Polish PM Warns against Germany’s Gas Dependence
Polish Prime Minister Donald Tusk said on Monday that "German dependence on Russian gas could effectively limit European sovereignty".
At a military base in Siemirowice, on Poland's Baltic Sea coast, he warned that the EU will not be able to successfully resist against aggressive or expansionist Russian steps in the future "if so many European countries will be dependent on [Russian] gas, the EUObserver has quoted Tusk as saying.
The Prime Minister of Poland, which is now considered one of the leading EU economies, made his comments ahead of a visit by German Chancellor Angela Merkel to Poland on Wednesday.
He urged Germany to reduce the share of Russian gas going through its energy grid "for the sake of EU foreign policy".

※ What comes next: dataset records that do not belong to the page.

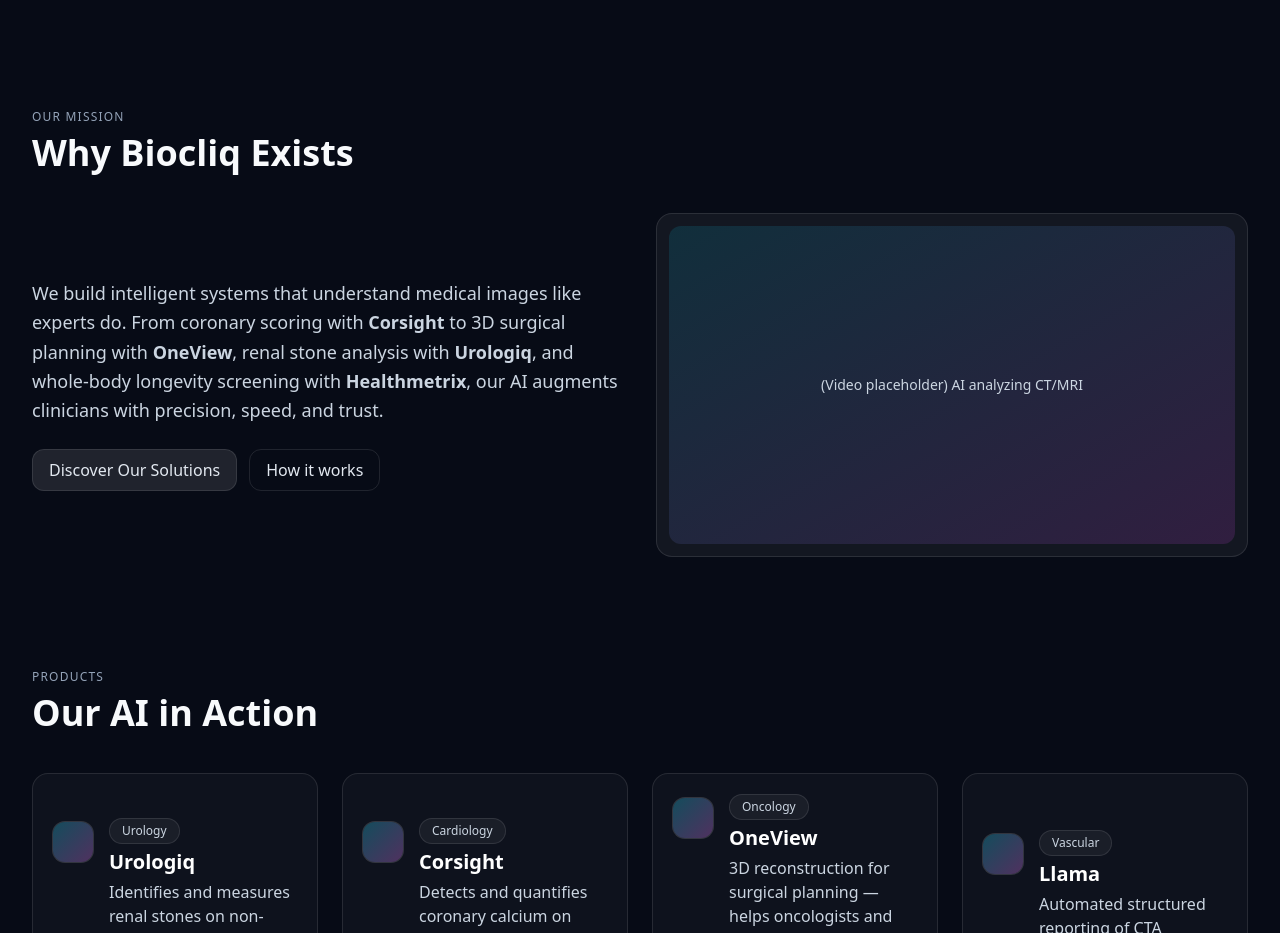
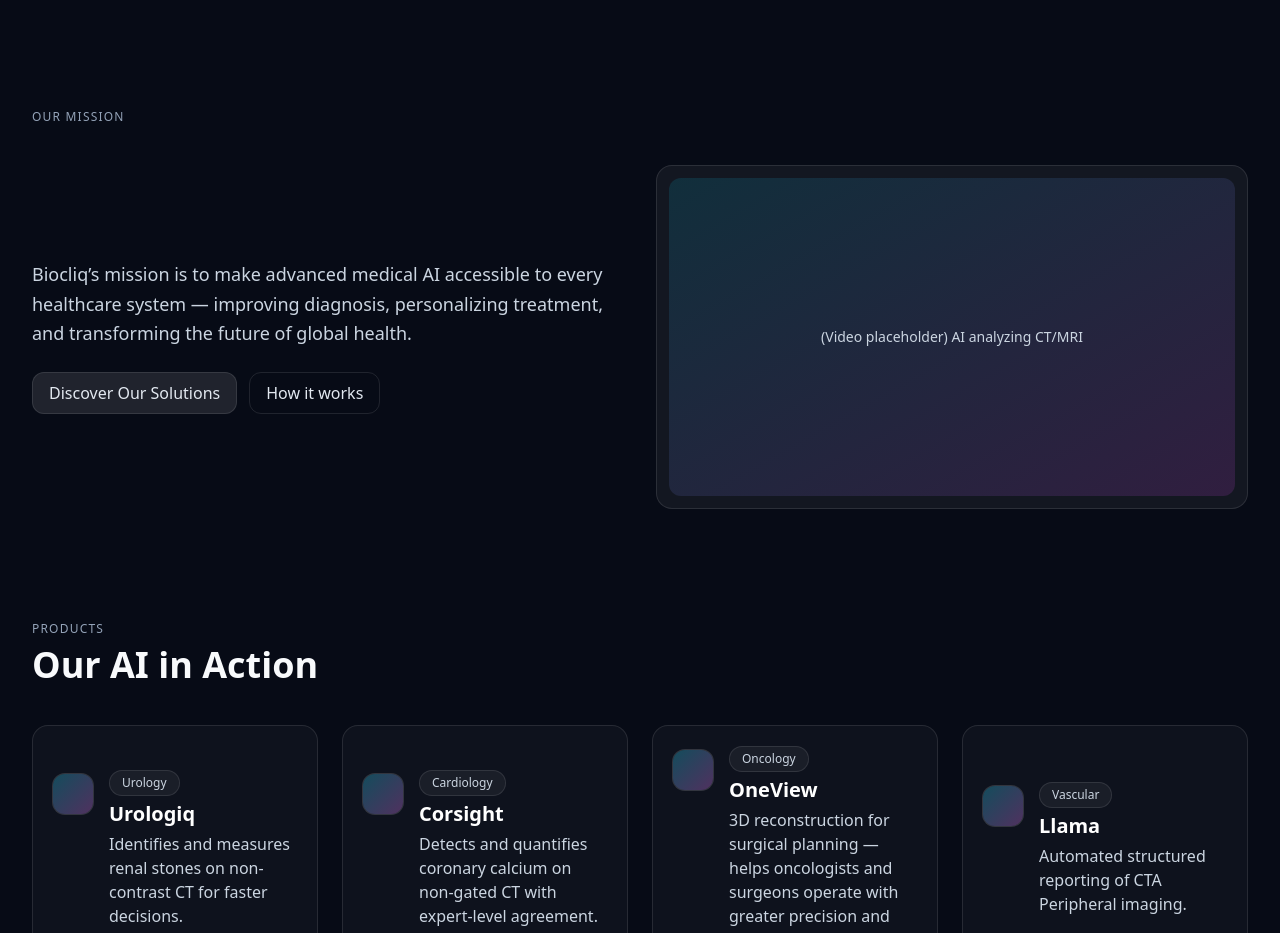
Before and after one commit to BiocliqAI/website-new, a React (Vite) app: page / in a window 1280 px wide. Shown: the part 820-1753 px from the top of the page. Built offline with nearby package versions, Linux system fonts and the light colour scheme.

Commit message:
chore: refresh intro mission messaging
Co-authored-by: factory-droid[bot] <138933559+factory-droid[bot]@users.noreply.github.com>

```diff
--- a/src/App.tsx
+++ b/src/App.tsx
@@ -55,11 +55,11 @@
 
       <div className="relative py-14">
         <GlowOrb />
-        <Section id="intro" title="Why Biocliq Exists" kicker="Our mission">
+        <Section id="intro" kicker="Our mission">
           <div className="grid md:grid-cols-2 gap-8 items-center">
             <div>
               <p className="text-lg text-slate-300 leading-relaxed">
-                We build intelligent systems that understand medical images like experts do. From coronary scoring with <strong>Corsight</strong> to 3D surgical planning with <strong>OneView</strong>, renal stone analysis with <strong>Urologiq</strong>, and whole-body longevity screening with <strong>Healthmetrix</strong>, our AI augments clinicians with precision, speed, and trust.
+                Biocliq’s mission is to make advanced medical AI accessible to every healthcare system — improving diagnosis, personalizing treatment, and transforming the future of global health.
               </p>
               <div className="mt-6 flex gap-3">
                 <a href="#tech" className="rounded-xl px-4 py-2 bg-white/10 hover:bg-white/15 border border-white/10">Discover Our Solutions</a>
```
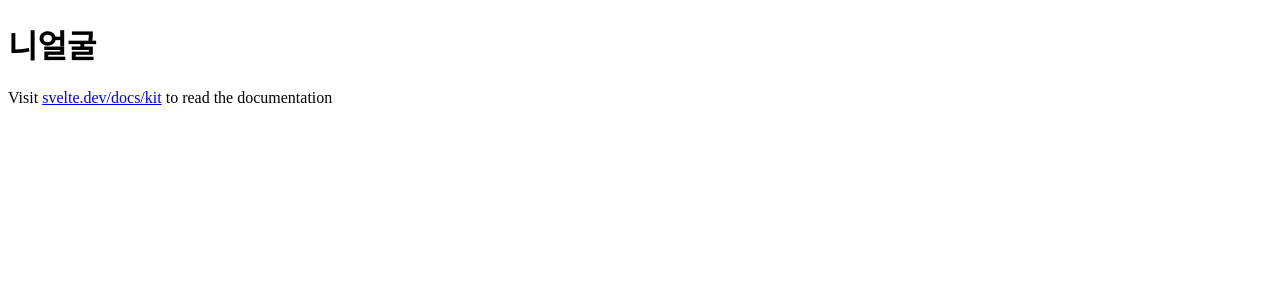
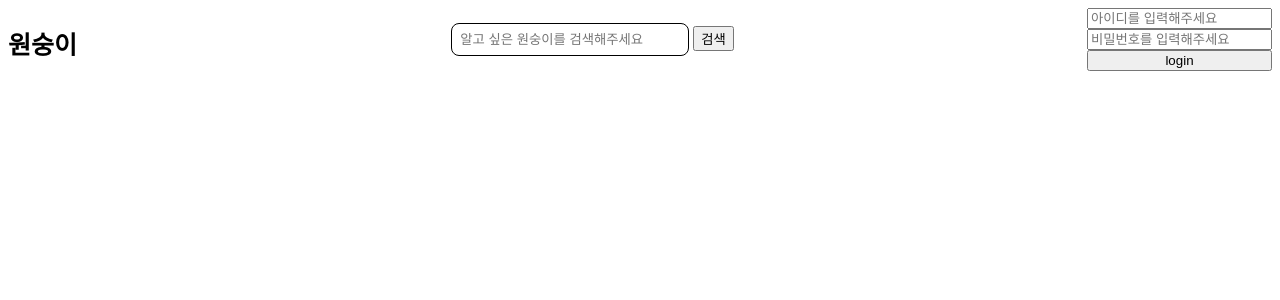
Before and after one commit to kimyoojun/AI-ON_commuity, a SvelteKit app: page / in a window 1280 px wide. Shown: the top 300 px of the page. Built offline with nearby package versions, Linux system fonts and the light colour scheme.

Commit message:
탑바 제작

```diff
--- a/src/routes/+page.svelte
+++ b/src/routes/+page.svelte
@@ -1,2 +1,42 @@
-<h1>니얼굴</h1>
-<p>Visit <a href="https://svelte.dev/docs/kit">svelte.dev/docs/kit</a> to read the documentation</p>
+<div id="top_bar">
+    <h1 id="title">원숭이</h1>
+    <form action="." method="post">
+        <input id="search-txt" type="text" placeholder="알고 싶은 원숭이를 검색해주세요">
+        <button id="search-btn" type="submit">검색</button>
+    </form>
+    <div id="sign">
+        <input class="sign_id" placeholder="아이디를 입력해주세요" type="text">
+        <input class="sign_password" placeholder="비밀번호를 입력해주세요" type="password">
+        <button class="login">login</button>
+    </div>
+</div>
+
+<style>
+    #top_bar{
+        display: flex;
+        align-items: center;
+        justify-content: space-between;
+    }
+
+    #title {
+        width: 90px;
+        height: 35px;
+        font-size: 25px;
+        margin: 0px;
+        margin-top: 5px;
+    }
+
+    #search-txt {
+        width: 220px;
+        border: solid;
+        border-width: 0.1px;
+        border-radius: 8px;
+        padding: 8px;
+        display: false;
+    }
+
+    #sign {
+        display: flex;
+        flex-direction: column;
+    }
+</style>
```
Also changed, not shown: src/routes/menu_file/+page.svelte (added), static/icon/menu-2.svg (added).
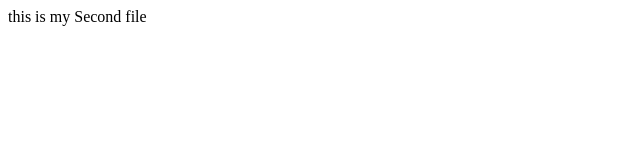
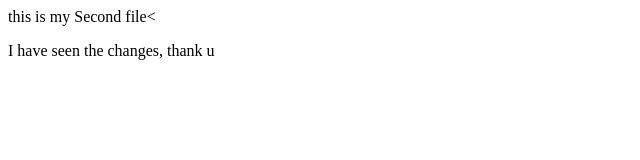
Before and after one commit to PBhargavi31/VRepo1, a plain HTML site: page about.html in a window 1280 px wide. Shown: the whole page, without its empty margins (0-640 px from the left). Drawn offline with Linux system fonts and the light colour scheme.

Commit message:
acknowledged changes

```diff
--- a/about.html
+++ b/about.html
@@ -1,3 +1,7 @@
 <html>
-<body>this is my Second file</body>
+<body>this is my Second file<
+
+<p>I have seen the changes, thank u </p>
+
+</body>
 <html>
```
Also changed, not shown: pages/sample.txt (added).
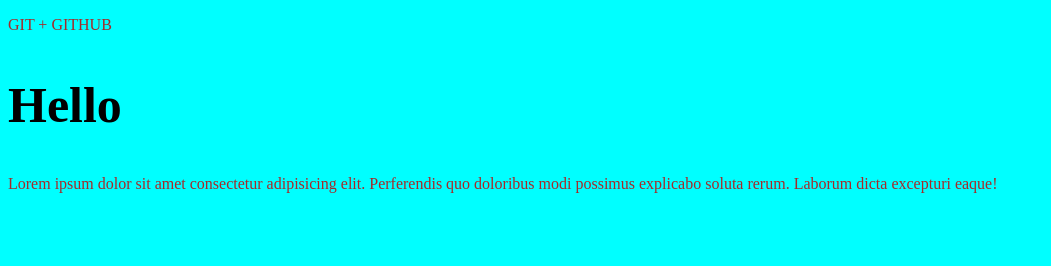
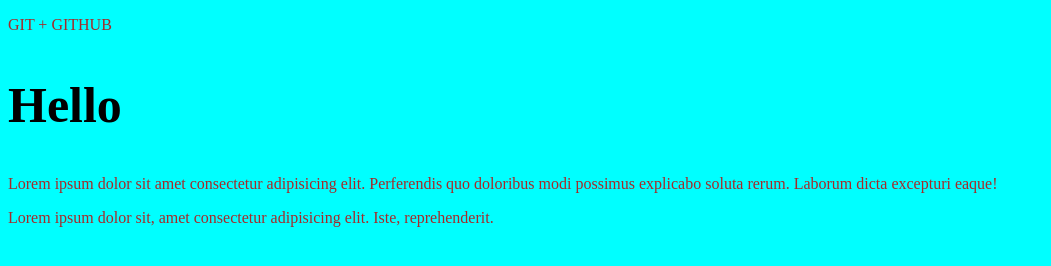
Before and after one commit to YanaAduevskaya/gittest, a plain HTML site: page index.html in a window 1280 px wide. Shown: the whole page, without its empty margins (0-1051 px from the left). Drawn offline with Linux system fonts and the light colour scheme.

Commit message:
Второе изменение

```diff
--- a/index.html
+++ b/index.html
@@ -11,5 +11,6 @@
     <P>GIT + GITHUB</P>
     <h2>Hello</h2>
     <p>Lorem ipsum dolor sit amet consectetur adipisicing elit. Perferendis quo doloribus modi possimus explicabo soluta rerum. Laborum dicta excepturi eaque!</p>
+    <p>Lorem ipsum dolor sit, amet consectetur adipisicing elit. Iste, reprehenderit.</p>
 </body>
 </html>
```
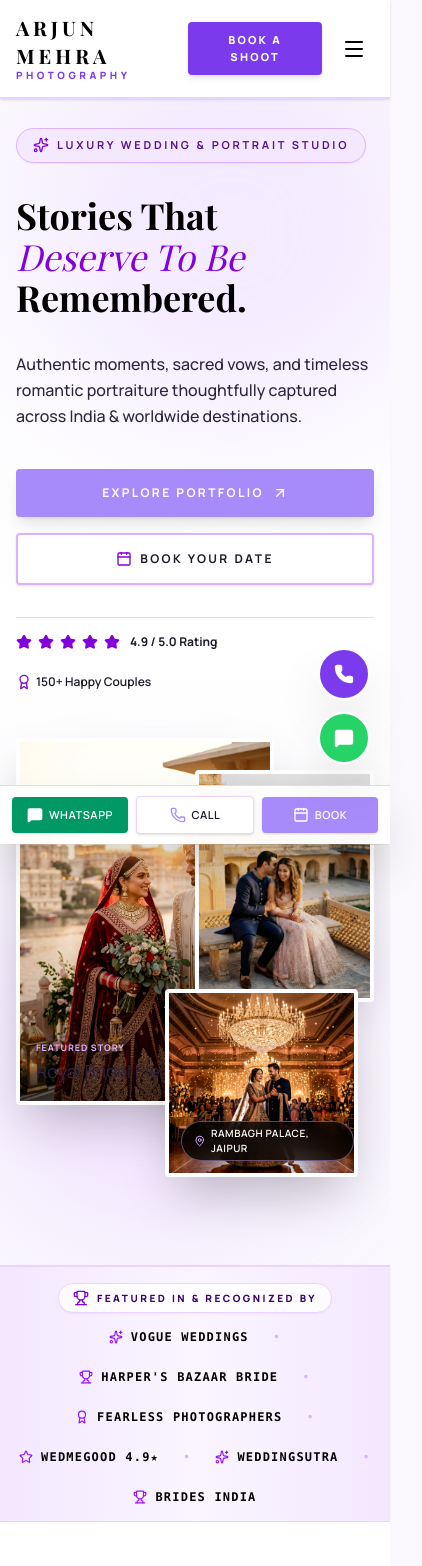
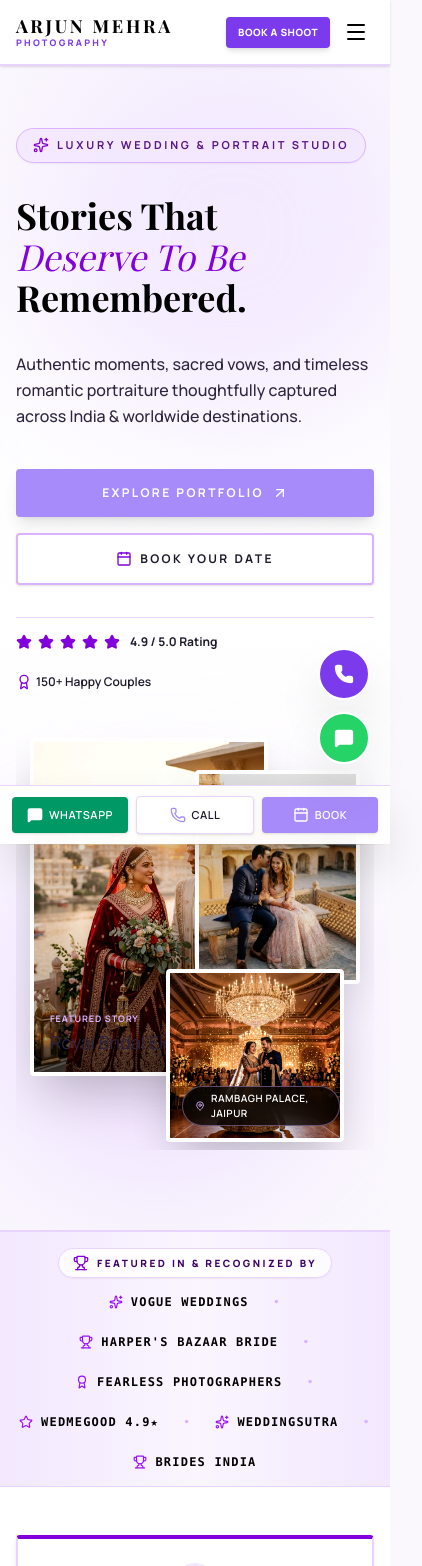
Before and after one commit to skotturty-dotcom/photography_website, a React (Vite) app: page / in a window 390 px wide. Shown: the top 1566 px of the page, 422 px wide, since content can reach past the window. Built offline with nearby package versions, Linux system fonts and the light colour scheme; a web font is replaced by a local one.

Commit message:
fix: optimize mobile responsiveness and prevent horizontal scroll overflow

```diff
--- a/src/components/common/Header.jsx
+++ b/src/components/common/Header.jsx
@@ -64,12 +64,12 @@ export const Header = () => {
                 window.scrollTo({ top: 0, behavior: 'smooth' });
               }
             }}
-            className="group flex flex-col items-start"
+            className="group flex flex-col items-start shrink"
           >
-            <span className="font-heading text-xl sm:text-2xl font-bold tracking-[0.2em] text-[#000000] group-hover:text-[#7C3AED] transition-colors">
+            <span className="font-heading text-lg sm:text-2xl font-bold tracking-[0.15em] sm:tracking-[0.2em] text-[#000000] group-hover:text-[#7C3AED] transition-colors leading-tight">
               ARJUN MEHRA
             </span>
-            <span className="text-[10px] tracking-[0.35em] text-[#7C3AED] font-body uppercase font-extrabold -mt-0.5">
+            <span className="text-[9px] sm:text-[10px] tracking-[0.25em] sm:tracking-[0.35em] text-[#7C3AED] font-body uppercase font-extrabold -mt-0.5">
               PHOTOGRAPHY
             </span>
           </Link>
@@ -118,18 +118,18 @@ export const Header = () => {
           </div>
 
           {/* MOBILE HAMBURGER BUTTON */}
-          <div className="flex lg:hidden items-center space-x-3">
+          <div className="flex lg:hidden items-center space-x-2 shrink-0">
             <button
               type="button"
               onClick={() => setIsBookingModalOpen(true)}
-              className="px-5 py-2.5 bg-[#7C3AED] text-white uppercase tracking-[0.2em] font-extrabold text-[11px] rounded-sm hover:bg-[#6D28D9] transition-all shadow-md cursor-pointer"
+              className="px-3 sm:px-5 py-2 sm:py-2.5 bg-[#7C3AED] text-white uppercase tracking-wider text-[10px] sm:text-[11px] font-extrabold rounded-sm hover:bg-[#6D28D9] transition-all shadow-md cursor-pointer"
             >
               BOOK A SHOOT
             </button>
 
             <button
               onClick={() => setMobileMenuOpen(!mobileMenuOpen)}
-              className="p-2 text-[#000000] hover:text-[#7C3AED] focus:outline-none"
+              className="p-1.5 text-[#000000] hover:text-[#7C3AED] focus:outline-none"
               aria-label="Toggle Menu"
             >
               {mobileMenuOpen ? <X className="w-6 h-6" /> : <Menu className="w-6 h-6" />}
--- a/src/components/hero/HeroCollage.jsx
+++ b/src/components/hero/HeroCollage.jsx
@@ -116,8 +116,8 @@ export const HeroCollage = () => {
           </div>
 
           {/* RIGHT COLUMN: HIGH-IMPACT EDITORIAL PHOTO COLLAGE */}
-          <div className="lg:col-span-6 relative">
-            <div className="relative w-full max-w-lg mx-auto aspect-[4/5]">
+          <div className="lg:col-span-6 relative overflow-hidden sm:overflow-visible">
+            <div className="relative w-full max-w-[330px] sm:max-w-lg mx-auto aspect-[4/5]">
 
               {/* 1. Main Large Vertical Frame */}
               <div className="absolute top-0 left-0 w-[72%] h-[82%] rounded-sm overflow-hidden border-4 border-white shadow-2xl z-10 group bg-purple-100">
--- a/src/index.css
+++ b/src/index.css
@@ -18,12 +18,27 @@
   --font-accent: "Outfit", sans-serif;
 }
 
-body {
+html, body {
+  overflow-x: hidden !important;
+  width: 100% !important;
+  max-width: 100vw !important;
+  margin: 0;
+  padding: 0;
   background-color: var(--color-studio-bg);
   color: var(--color-studio-text);
   font-family: var(--font-body);
   -webkit-font-smoothing: antialiased;
   -moz-osx-font-smoothing: grayscale;
+}
+
+#root {
+  overflow-x: hidden !important;
+  width: 100% !important;
+  max-width: 100vw !important;
+}
+
+img, video, canvas, iframe, embed, object {
+  max-width: 100%;
 }
 
 /* Main Section Headings (h1, h2) -> Playfair Display Serif */
@@ -59,24 +74,8 @@ p {
 }
 ::-webkit-scrollbar-thumb {
   background: #C4B5FD;
-  border-radius: 3px;
+  border-radius: 9999px;
 }
 ::-webkit-scrollbar-thumb:hover {
   background: #A78BFA;
 }
-
-/* Studio Lavender & White Glass & Cards */
-.studio-glass {
-  background: rgba(255, 255, 255, 0.94);
-  backdrop-filter: blur(16px);
-  -webkit-backdrop-filter: blur(16px);
-  border: 1px solid rgba(167, 139, 250, 0.25);
-}
-
-.studio-card-shadow {
-  box-shadow: 0 10px 30px -10px rgba(124, 58, 237, 0.12);
-}
-
-.studio-card-glow:hover {
-  box-shadow: 0 20px 40px -15px rgba(147, 51, 234, 0.25);
-}
```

Tusk added that he intended to speak with Chancellor Merkel "in what way Germany could correct its economic behavior so that dependence on Russian gas does not paralyze Europe when it needs to act quickly and unambiguously".
Even though his remarks explicitly referred to Germany, he asserted that dependence on Russian gas was a common EU problem.
European leaders have been recently debating the potential developments of EU energy policy as threat of gas supply disruption is looming as a possible aftermath of the Ukrainian crisis.
On Friday last week, Russian energy giant Gazprom, often seen as the economic lever of Russian foreign policy, vowed to stop gas deliveries for Ukraine (the transit country through which most of Russian gas for Europe goes) if it does not pay its debt to the company.
The possibility of European sanctions to Russia over its reaction to the standoff in Ukraine's region of Crimea could also lead to banning the import of Russian gas.
Such a development would cause much trouble to Germany (with 40% of its supplies coming from Russia), but also to Bulgaria, Finland, Lithuania, and Slovakia. Poland, on the other hand, would not be severely affected, as it gets most of its energy from domestically produced coal.
Poland is also known as an active voice in EU foreign policy toward Ukraine, with its Foreign Minister, Radoslaw Sikorski, having played a significant role in easing tensions in Kiev amid a wave of unrest in mid-February.
Economic measures in response to the Ukrainian crisis were in fact taken by the EU on Monday, after the European Commission decided to delay talks with Gazprom over the South Stream pipeline project.
- » Bulgarian Foreign Minister Discussing Energy Projects, Sanctions Policy on Washington Visit
- » Bulgarian Foreign Minister Starts U.S. Visit with Meetings on Energy, Trade
- » No Bulgarian Citizens Hurt in Munich Shooting, Consul General Tells PM
- » Bulgaria Meets Canada’s Conditions for Visa Waiver – PM Borisov
- » Bulgaria, U.S. Discuss Exchange of Information on Organised Crime, Terrorism
- » Bulgaria’s Irina Bokova Ranks 3rd in First Vote for Next UN Chief